*** Opening of Data listing ***
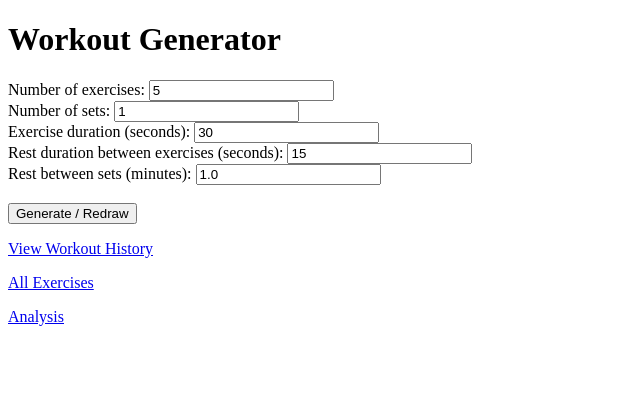
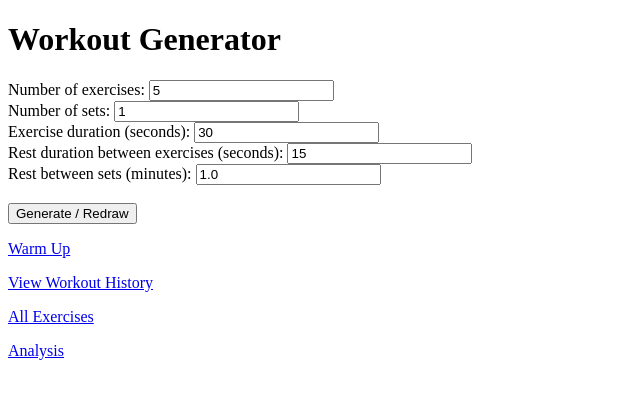
Before and after one commit to dafioram/workoutapp, a Flask app: page / in a window 1280 px wide. Shown: the top 399 px of the page, without its empty margins (0-640 px from the left). Run offline with Flask 3, Linux system fonts and the light colour scheme.

Commit message:
add warmup page

```diff
--- a/app.py
+++ b/app.py
@@ -223,6 +223,10 @@ def history():
         w["total_time"] = format_time(total_sec)
     return render_template("history.html", workouts=workouts)
 
+@app.route("/warm_up")
+def warm_up():
+    return render_template("warm_up.html")
+
 @app.route('/analysis')
 def analysis():
     import glob
--- a/templates/index.html
+++ b/templates/index.html
@@ -76,7 +76,7 @@
       <p><strong>Total workout time: <span id="total_time">{{ total_time }}</span></strong></p>
     {% endif %}
   </form>
-
+  <p><a href="{{ url_for('warm_up') }}">Warm Up</a></p>
   <p><a href="{{ url_for('history') }}">View Workout History</a></p>
   <p><a href="{{ url_for('exercises') }}">All Exercises</a></p>
   <p><a href="{{ url_for('analysis') }}">Analysis</a></p>
```
Also changed, not shown: templates/warm_up.html (added, +17 -0 lines).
*** Close of Data listing ***
◆ Brief ◆
Give back the full listing word for word, with the pictures left out.

◆ Answer below ◆
Before and after one commit to dafioram/workoutapp, a Flask app: page / in a window 1280 px wide. Shown: the top 399 px of the page, without its empty margins (0-640 px from the left). Run offline with Flask 3, Linux system fonts and the light colour scheme.

Commit message:
add warmup page

```diff
--- a/app.py
+++ b/app.py
@@ -223,6 +223,10 @@ def history():
         w["total_time"] = format_time(total_sec)
     return render_template("history.html", workouts=workouts)
 
+@app.route("/warm_up")
+def warm_up():
+    return render_template("warm_up.html")
+
 @app.route('/analysis')
 def analysis():
     import glob
--- a/templates/index.html
+++ b/templates/index.html
@@ -76,7 +76,7 @@
       <p><strong>Total workout time: <span id="total_time">{{ total_time }}</span></strong></p>
     {% endif %}
   </form>
-
+  <p><a href="{{ url_for('warm_up') }}">Warm Up</a></p>
   <p><a href="{{ url_for('history') }}">View Workout History</a></p>
   <p><a href="{{ url_for('exercises') }}">All Exercises</a></p>
   <p><a href="{{ url_for('analysis') }}">Analysis</a></p>
```
Also changed, not shown: templates/warm_up.html (added, +17 -0 lines).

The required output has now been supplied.